With its vast untapped resources, there is a lot of focus on the growth that Africa is currently making. Our potential as a continent is a living, growing force that is difficult to ignore.
What we cannot afford to ignore though is the work that needs to be done to turn this potential into success. We must start driving practical solutions to some of the more pressing challenges that have already had a hold on Africa for too long.
Unemployment needs to be first on the list. Looking at a sample of unemployment statistics from across Africa, it’s clear we have a long way to go.
In Kenya, the rate of unemployment recently hit a new high of 39.1%, according to the UN Human Development Index 2017. Meanwhile, Ghana’s graduate unemployment rate is also exceptionally high – the World Bank’s latest report on jobs in Ghana estimates that 48% of 15 to 24-year old young people are unemployed. The current outlook in Uganda is also extremely troubling with 58% of the people aged between 14 and 64 being unemployed, according to the results of a National Housing and Population census conducted by the Ugandan Bureau of Statistics.
The power of entrepreneurship
But the good news is that Africa is alive with entrepreneurial potential. The Global Entrepreneurship Monitor (GEM) provides a positive look at the total early-stage entrepreneurial activity (TEA) rate in a number of African countries. The TEA rate essentially measures the percentage of the population who are either nascent entrepreneurs or owner-managers of a new business. In Uganda this sits at 35.5% and in Ghana at 25.8%.
There is little doubt that through the support of entrepreneurs, we can have a positive effect on unemployment and working poverty rates. The EY Global Job Creation and Youth Entrepreneurship Survey 2015 revealed that 47% of entrepreneurs have plans to increase the size of their workforce – compared to just 29% of larger corporations.
But despite this, the job creation expectation rate for many countries in Africa still remains quite low – in Ghana it is currently at 8.5% and in Uganda at 6.2%, according to GEM.
In light of this, we need to start questioning whether potential business owners are being equipped with the skills they need to achieve true business growth – the kind of growth that will start having a positive impact on the economic outlook for our continent.
And perhaps (even more importantly) is the question regarding whether we are equipping our children to create job opportunities or simply to build careers.
If we are going to achieve the level of impact we seek, we need to think bigger than just the funding of small businesses and focus on creating a true culture of entrepreneurship.
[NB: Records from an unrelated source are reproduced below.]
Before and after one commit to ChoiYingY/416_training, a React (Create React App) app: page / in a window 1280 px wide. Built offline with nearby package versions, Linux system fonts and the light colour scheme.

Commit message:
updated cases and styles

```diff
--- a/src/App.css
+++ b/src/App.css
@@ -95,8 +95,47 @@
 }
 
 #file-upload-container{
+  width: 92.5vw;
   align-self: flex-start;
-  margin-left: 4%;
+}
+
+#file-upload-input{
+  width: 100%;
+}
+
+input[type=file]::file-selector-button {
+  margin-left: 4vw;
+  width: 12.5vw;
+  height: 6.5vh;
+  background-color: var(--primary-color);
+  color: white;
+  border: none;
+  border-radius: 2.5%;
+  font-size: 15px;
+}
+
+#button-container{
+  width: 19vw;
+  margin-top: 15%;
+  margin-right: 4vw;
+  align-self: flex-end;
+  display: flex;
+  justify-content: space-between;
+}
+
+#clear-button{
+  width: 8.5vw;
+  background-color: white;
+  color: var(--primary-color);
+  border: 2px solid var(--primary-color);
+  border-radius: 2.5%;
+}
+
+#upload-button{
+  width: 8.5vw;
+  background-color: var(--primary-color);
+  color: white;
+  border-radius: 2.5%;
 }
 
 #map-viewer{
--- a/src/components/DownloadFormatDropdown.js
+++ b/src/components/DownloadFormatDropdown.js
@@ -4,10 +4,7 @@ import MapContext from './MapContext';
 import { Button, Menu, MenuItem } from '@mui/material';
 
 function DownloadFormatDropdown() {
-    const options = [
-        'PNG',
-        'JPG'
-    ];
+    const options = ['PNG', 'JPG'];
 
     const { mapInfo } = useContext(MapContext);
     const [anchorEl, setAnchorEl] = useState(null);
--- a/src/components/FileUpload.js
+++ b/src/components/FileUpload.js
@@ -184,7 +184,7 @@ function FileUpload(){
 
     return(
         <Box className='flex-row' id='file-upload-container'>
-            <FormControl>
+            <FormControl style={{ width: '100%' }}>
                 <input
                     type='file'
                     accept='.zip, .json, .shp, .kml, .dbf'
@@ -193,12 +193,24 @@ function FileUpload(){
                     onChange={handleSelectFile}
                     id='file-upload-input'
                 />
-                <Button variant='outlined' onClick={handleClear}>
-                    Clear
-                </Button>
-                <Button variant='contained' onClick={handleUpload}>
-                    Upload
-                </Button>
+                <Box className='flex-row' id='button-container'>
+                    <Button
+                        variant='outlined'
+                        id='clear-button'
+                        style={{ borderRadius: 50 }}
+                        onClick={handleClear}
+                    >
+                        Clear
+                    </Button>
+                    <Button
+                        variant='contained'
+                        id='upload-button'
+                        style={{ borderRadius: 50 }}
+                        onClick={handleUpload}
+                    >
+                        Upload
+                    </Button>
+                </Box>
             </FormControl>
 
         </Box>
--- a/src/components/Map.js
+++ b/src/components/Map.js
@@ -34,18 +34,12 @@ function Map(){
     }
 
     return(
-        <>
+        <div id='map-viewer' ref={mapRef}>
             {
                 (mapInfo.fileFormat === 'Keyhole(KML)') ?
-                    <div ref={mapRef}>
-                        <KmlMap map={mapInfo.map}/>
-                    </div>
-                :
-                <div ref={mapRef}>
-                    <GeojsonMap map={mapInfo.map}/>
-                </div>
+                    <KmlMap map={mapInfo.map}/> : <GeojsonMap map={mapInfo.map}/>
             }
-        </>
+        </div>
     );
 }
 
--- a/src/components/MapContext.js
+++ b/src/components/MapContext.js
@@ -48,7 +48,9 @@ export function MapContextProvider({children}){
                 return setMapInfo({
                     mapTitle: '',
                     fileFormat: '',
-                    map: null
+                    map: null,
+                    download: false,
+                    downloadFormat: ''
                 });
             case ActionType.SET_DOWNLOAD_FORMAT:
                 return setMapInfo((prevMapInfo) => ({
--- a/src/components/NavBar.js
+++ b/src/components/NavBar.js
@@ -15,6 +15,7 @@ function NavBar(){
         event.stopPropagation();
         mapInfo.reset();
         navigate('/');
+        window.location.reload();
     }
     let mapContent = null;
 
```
Recently, one of Samsung’s Female Academy students in Ghana spoke about her own hopes to one day run a business. Comfort Pokua was raised by her grandmother after her parents passed away. Because she didn’t have the money for secondary education, the academy was instrumental in opening new doors for the aspiring entrepreneur.
On her journey, she says that she has learnt a lot about customer service and how to install and reassemble Samsung products. But most importantly, Comfort feels that she now has the skills needed to one day run her own company.
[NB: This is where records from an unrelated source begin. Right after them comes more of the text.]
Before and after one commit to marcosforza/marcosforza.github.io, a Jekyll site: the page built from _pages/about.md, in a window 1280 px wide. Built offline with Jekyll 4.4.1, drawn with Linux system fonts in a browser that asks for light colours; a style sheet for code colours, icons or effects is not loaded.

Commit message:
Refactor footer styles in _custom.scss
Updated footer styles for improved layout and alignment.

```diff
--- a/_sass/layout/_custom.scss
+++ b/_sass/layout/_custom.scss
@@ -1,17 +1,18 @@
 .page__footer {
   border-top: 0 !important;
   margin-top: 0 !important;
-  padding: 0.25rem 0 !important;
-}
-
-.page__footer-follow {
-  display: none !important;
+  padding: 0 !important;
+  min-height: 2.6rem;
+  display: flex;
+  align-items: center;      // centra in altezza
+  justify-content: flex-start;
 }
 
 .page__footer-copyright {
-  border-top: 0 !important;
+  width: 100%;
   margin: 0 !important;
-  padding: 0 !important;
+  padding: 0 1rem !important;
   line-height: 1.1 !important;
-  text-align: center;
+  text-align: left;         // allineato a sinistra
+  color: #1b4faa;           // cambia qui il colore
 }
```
It’s because of Samsung’s desire to create more stories like this one that the company has implemented similar initiatives across Africa. From Nigeria to Ethiopia, Ghana and South Africa, Samsung’s Engineering Academies and Technical Programmes are helping to develop young talent into skilled professionals and future business leaders.
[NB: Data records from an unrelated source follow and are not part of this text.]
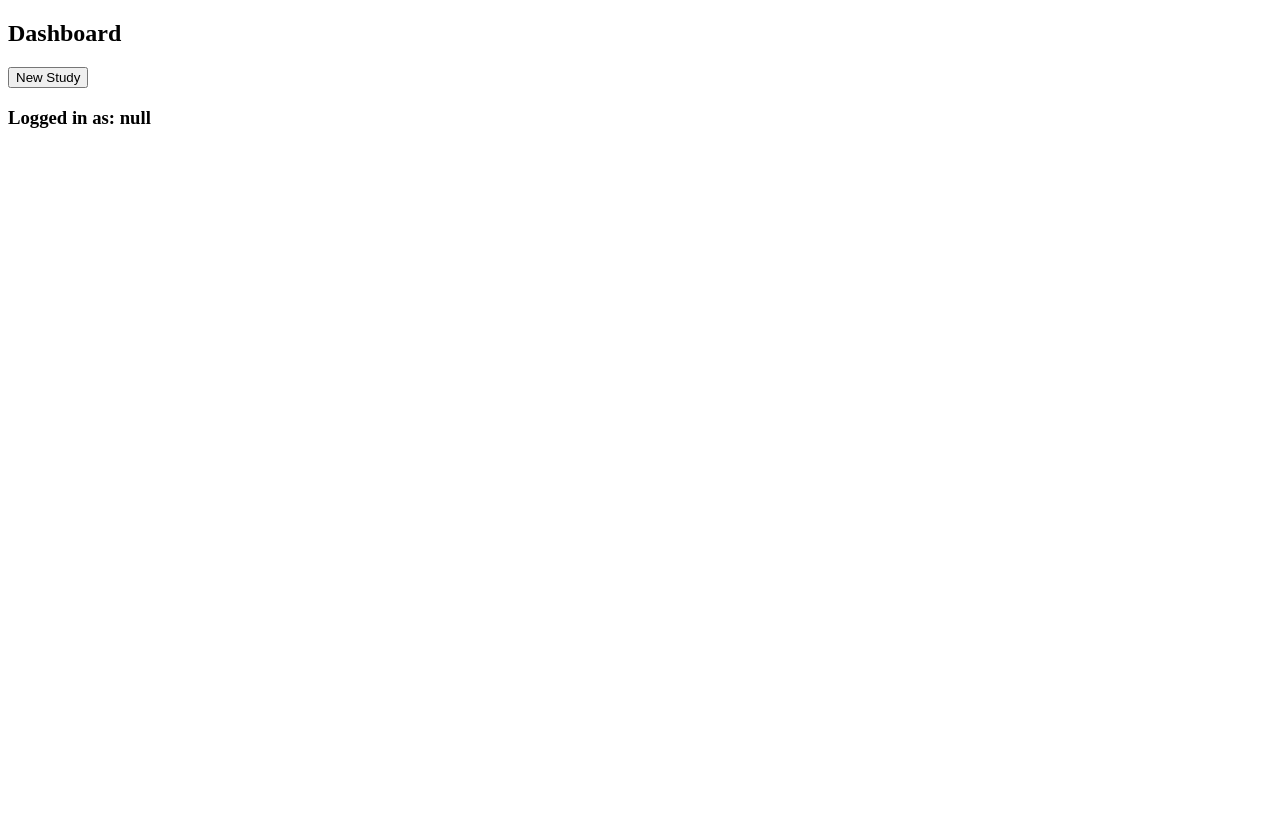
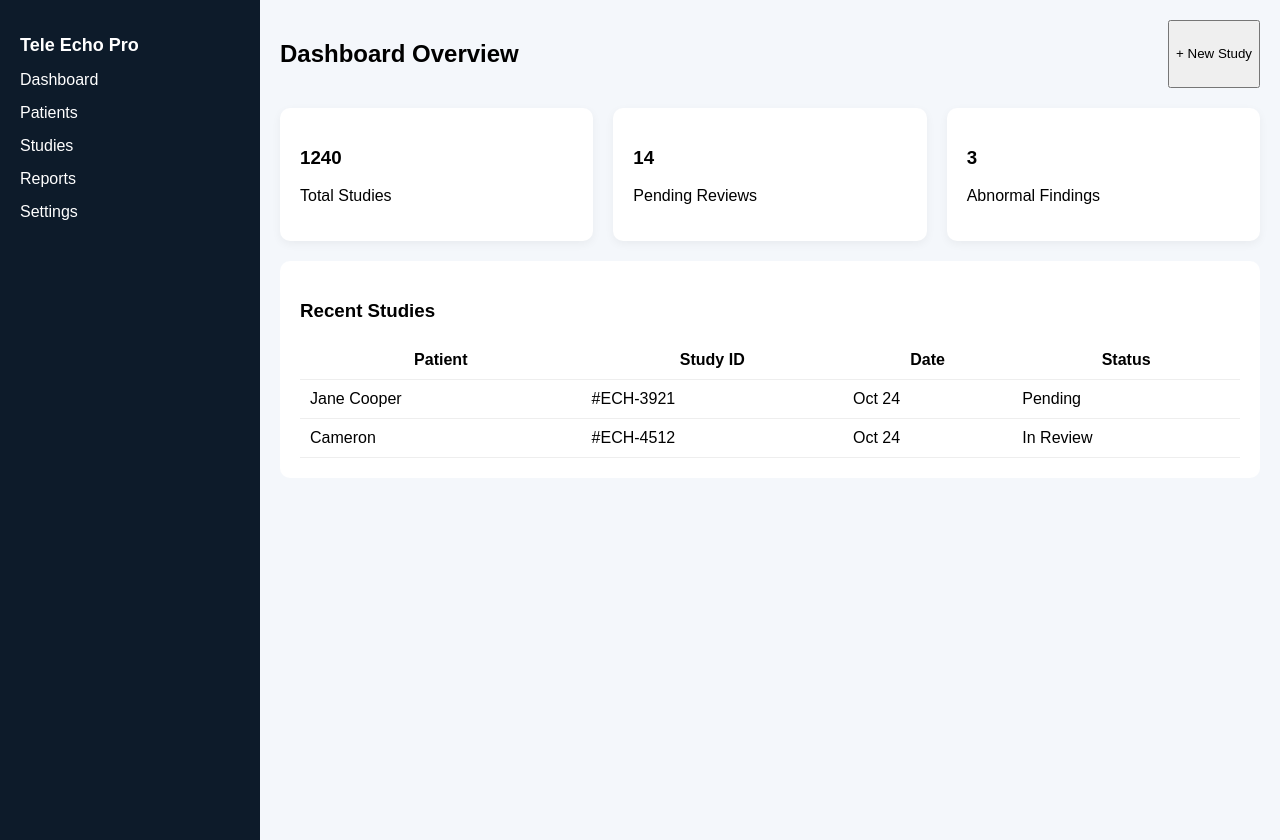
Before and after one commit to salma-afreen/tele-echo-pro, a plain HTML site: page dashboard.html in a window 1280 px wide. Before the commit the page ends 800 px from the top, so only its background shows below. Drawn offline with Linux system fonts and the light colour scheme.

Commit message:
Update dashboard.html

```diff
--- a/dashboard.html
+++ b/dashboard.html
@@ -2,20 +2,83 @@
 <html>
 <head>
   <title>Dashboard</title>
+  <link rel="stylesheet" href="style.css">
 </head>
 
 <body>
 
-<h2>Dashboard</h2>
+<div class="dashboard">
 
-<button onclick="newStudy()">New Study</button>
+  <!-- SIDEBAR -->
+  <div class="sidebar">
+    <h2>Tele Echo Pro</h2>
+    <a href="#">Dashboard</a>
+    <a href="#">Patients</a>
+    <a href="#">Studies</a>
+    <a href="#">Reports</a>
+    <a href="#">Settings</a>
+  </div>
 
-<h3 id="roleText"></h3>
+  <!-- MAIN -->
+  <div class="main">
+
+    <div class="topbar">
+      <h2>Dashboard Overview</h2>
+      <button onclick="newStudy()">+ New Study</button>
+    </div>
+
+    <!-- CARDS -->
+    <div class="cards">
+      <div class="card-box">
+        <h3>1240</h3>
+        <p>Total Studies</p>
+      </div>
+
+      <div class="card-box">
+        <h3>14</h3>
+        <p>Pending Reviews</p>
+      </div>
+
+      <div class="card-box">
+        <h3>3</h3>
+        <p>Abnormal Findings</p>
+      </div>
+    </div>
+
+    <!-- TABLE -->
+    <div class="table">
+      <h3>Recent Studies</h3>
+
+      <table>
+        <tr>
+          <th>Patient</th>
+          <th>Study ID</th>
+          <th>Date</th>
+          <th>Status</th>
+        </tr>
+
+        <tr>
+          <td>Jane Cooper</td>
+          <td>#ECH-3921</td>
+          <td>Oct 24</td>
+          <td>Pending</td>
+        </tr>
+
+        <tr>
+          <td>Cameron</td>
+          <td>#ECH-4512</td>
+          <td>Oct 24</td>
+          <td>In Review</td>
+        </tr>
+
+      </table>
+    </div>
+
+  </div>
+
+</div>
 
 <script>
-let role = localStorage.getItem("role");
-document.getElementById("roleText").innerText = "Logged in as: " + role;
-
 function newStudy() {
   window.location.href = "study.html";
 }
```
The culture of entrepreneurship can become more vibrant if it is inculcated among pupils in primary schools even as they pursue excellence in their academic studies.